In the 1960s, Paris-based artist Bettina von Arnim was already exploring the technological permeation of the human body by depicting cyborg-styled man-machine interfaces. It’s not surprising, then, that her recent, knowingly dramatic landscapes feature various artificial insertions, suggesting a conflict between the technical and natural. Here the foreground sits on a colour spectrum which hints at how the electric colours may have been exaggerated. It’s enough to remind you of how the classic European landscape is already a construction, even before the more malign aspects of human activity come fully to bear on it.
Peter Matthews takes plein-air painting to extremes as he works alongside oceans, seeking to capture his experiences of the sublime. He lives with his large spreads of unprimed canvas, carrying them on his back—they double up as sunscreen, roof or hammock. He lets the sea wash over them, attaches objects found on the shore, and is as likely to use sticks and stones as brushes to apply the paint. No wonder Matthews covers a lot of territory: Ek-Balam was made in part on the Pacific coast of Mexico and partly on the Cornish Atlantic coast—hence the two sections sewn together—and is named after an archaeological site where the Mayan way of using glyphs and signs inspired him.
John Akomfrah’s immersive six-screen installation Purple explores the nature of the Anthropocene in overwhelming fashion through his typical combination of archival footage and newly shot film. Pictured is Scotland, but we see ten countries across an epic timespan from the Industrial Revolution to the digital age: the past always haunts the present in Akomfrah’s bricolage. A lone figure appears from time to time to bear witness, standing in for both the viewer and the artist to ask the climate change question he formulates as: “What is philosophically, ethically and morally at stake here if we continue on this course?”
British painter Hannah Maybank captures the dangerous beauty in blight, through a floral image which could stand in for the attraction we find in lifestyle choices that corrupt nature. These flowers carry a personal story as well as metaphorical potential. Sarah Bernhardt peonies are a staple of the cut flower industry, accounting for almost half the €50million annual Dutch peony sales, but these particular blooms originate from a clump which has been in the Maybank family since the 1920s. That makes them, says Hannah, “a living heirloom”. She adds that the peonies start off in small, tight buds before opening out more and more, and finally falling apart in a particularly dramatic slow-motion death.
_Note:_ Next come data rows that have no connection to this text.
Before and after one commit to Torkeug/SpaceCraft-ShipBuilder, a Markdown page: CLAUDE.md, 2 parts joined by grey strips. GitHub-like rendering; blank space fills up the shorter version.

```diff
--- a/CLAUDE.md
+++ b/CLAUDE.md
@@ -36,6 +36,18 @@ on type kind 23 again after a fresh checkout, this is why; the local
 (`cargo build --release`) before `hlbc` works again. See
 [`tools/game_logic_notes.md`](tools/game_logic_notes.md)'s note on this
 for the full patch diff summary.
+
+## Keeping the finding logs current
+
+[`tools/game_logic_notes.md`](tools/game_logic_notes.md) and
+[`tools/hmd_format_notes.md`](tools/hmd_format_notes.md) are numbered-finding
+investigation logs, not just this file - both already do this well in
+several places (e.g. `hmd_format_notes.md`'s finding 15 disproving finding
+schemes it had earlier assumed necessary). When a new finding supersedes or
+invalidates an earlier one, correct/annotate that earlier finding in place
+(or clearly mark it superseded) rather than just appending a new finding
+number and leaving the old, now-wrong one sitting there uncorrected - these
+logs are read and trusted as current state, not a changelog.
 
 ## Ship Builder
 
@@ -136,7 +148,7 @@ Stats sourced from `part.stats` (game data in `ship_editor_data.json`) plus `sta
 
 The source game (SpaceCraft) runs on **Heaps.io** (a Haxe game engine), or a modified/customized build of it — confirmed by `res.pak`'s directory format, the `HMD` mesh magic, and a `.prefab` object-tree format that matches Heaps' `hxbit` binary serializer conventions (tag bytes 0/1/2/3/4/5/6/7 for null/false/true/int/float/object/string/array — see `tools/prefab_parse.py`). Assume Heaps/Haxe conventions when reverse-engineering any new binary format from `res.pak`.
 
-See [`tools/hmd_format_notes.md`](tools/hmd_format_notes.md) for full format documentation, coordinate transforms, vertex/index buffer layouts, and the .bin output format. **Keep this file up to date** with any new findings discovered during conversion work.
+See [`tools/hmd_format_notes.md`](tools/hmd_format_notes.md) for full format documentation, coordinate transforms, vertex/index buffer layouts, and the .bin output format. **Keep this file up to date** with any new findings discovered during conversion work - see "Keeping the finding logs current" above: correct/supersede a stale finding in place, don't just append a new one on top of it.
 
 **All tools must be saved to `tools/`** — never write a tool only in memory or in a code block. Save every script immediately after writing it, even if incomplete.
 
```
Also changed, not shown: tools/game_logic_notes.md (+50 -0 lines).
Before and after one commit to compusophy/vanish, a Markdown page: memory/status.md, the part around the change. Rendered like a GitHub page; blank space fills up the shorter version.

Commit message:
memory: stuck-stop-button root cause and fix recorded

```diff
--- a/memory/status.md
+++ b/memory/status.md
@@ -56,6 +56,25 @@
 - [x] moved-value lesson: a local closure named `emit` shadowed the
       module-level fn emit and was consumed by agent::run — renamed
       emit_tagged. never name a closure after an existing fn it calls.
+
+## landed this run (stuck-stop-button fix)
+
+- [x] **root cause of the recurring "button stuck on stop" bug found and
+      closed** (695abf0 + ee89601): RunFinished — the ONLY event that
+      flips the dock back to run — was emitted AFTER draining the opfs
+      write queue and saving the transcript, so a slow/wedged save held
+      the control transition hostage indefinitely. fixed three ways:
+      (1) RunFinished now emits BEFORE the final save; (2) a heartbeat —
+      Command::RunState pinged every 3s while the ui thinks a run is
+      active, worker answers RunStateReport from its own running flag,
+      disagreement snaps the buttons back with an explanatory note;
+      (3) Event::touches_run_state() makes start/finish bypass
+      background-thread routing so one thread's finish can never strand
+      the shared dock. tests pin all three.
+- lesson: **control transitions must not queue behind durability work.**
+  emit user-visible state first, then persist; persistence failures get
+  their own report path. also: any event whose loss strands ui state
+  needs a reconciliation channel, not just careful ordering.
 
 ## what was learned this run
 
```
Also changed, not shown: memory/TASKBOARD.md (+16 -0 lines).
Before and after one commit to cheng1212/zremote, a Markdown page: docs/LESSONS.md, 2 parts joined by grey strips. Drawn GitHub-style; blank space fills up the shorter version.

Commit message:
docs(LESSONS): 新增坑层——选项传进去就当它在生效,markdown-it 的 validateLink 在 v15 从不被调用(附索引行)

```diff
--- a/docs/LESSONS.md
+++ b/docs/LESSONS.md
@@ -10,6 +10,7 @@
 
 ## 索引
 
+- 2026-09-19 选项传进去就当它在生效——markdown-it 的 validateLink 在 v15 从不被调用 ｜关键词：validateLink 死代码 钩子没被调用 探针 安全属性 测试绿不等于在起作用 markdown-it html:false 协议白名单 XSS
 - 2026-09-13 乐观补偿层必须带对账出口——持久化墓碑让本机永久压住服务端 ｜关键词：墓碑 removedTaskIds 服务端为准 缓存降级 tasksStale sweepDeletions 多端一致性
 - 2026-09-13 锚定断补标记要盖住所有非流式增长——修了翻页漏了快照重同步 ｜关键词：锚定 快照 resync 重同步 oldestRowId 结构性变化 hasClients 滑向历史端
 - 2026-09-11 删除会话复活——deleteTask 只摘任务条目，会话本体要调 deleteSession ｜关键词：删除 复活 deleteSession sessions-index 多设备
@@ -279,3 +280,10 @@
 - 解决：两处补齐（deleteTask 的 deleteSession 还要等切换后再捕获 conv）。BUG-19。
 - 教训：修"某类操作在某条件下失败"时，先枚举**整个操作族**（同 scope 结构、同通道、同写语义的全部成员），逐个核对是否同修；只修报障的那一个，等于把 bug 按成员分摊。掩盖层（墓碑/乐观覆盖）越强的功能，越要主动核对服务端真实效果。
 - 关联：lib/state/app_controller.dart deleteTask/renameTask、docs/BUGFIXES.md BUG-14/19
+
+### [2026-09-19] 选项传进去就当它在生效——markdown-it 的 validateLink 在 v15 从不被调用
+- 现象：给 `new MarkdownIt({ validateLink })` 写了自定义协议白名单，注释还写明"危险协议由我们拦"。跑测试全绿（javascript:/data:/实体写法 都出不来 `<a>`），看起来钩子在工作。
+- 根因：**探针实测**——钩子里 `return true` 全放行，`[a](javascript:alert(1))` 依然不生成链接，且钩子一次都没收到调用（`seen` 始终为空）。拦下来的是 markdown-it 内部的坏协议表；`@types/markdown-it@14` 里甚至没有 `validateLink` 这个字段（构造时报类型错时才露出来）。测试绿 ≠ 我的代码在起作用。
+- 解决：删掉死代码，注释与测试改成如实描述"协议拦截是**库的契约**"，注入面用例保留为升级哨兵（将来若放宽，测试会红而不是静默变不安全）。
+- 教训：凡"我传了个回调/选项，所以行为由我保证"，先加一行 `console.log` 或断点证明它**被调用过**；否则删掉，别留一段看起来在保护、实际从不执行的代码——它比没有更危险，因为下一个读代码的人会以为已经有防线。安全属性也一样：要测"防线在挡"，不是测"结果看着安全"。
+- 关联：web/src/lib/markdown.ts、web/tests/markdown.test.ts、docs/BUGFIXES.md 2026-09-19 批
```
“Helsinki School” photographer Anna Reivilä “draws” on remote Finnish landscapes, using rope which she knots around trees, rocks and ice. This proves a beautifully ambiguous way to muse on our relationship with nature. The nets of rope, intuitively rather than systematically formed with sailor’s knots, hover between protection and strangulation. In the case of the ice used here, of course, rope is a particularly hopeless stay against melting, triggering the thought of how little chance we seem to have of protecting it in the larger scheme of global warming. Are current efforts no better than Reivilä’s rope?
“Ideally,” as one of the 2013 Turner Prize-winner’s characteristic notices might say, “this work would save the world.” Laure Prouvost’s bunch of balloons turn out to be individually blown glass, as well as squirting breasts. They provide a quirkily absurd means of mothering the world through global cooling, though the immediate beneficiaries in this case are the goldfish swimming happily around a reef of two sunken smartphones. Come the time when there’s more plastic than coral in the sea, the world will need millions of Prouvost’s systems to be installed… Good maternal intentions, we might conclude, won’t be enough—but what else have we got?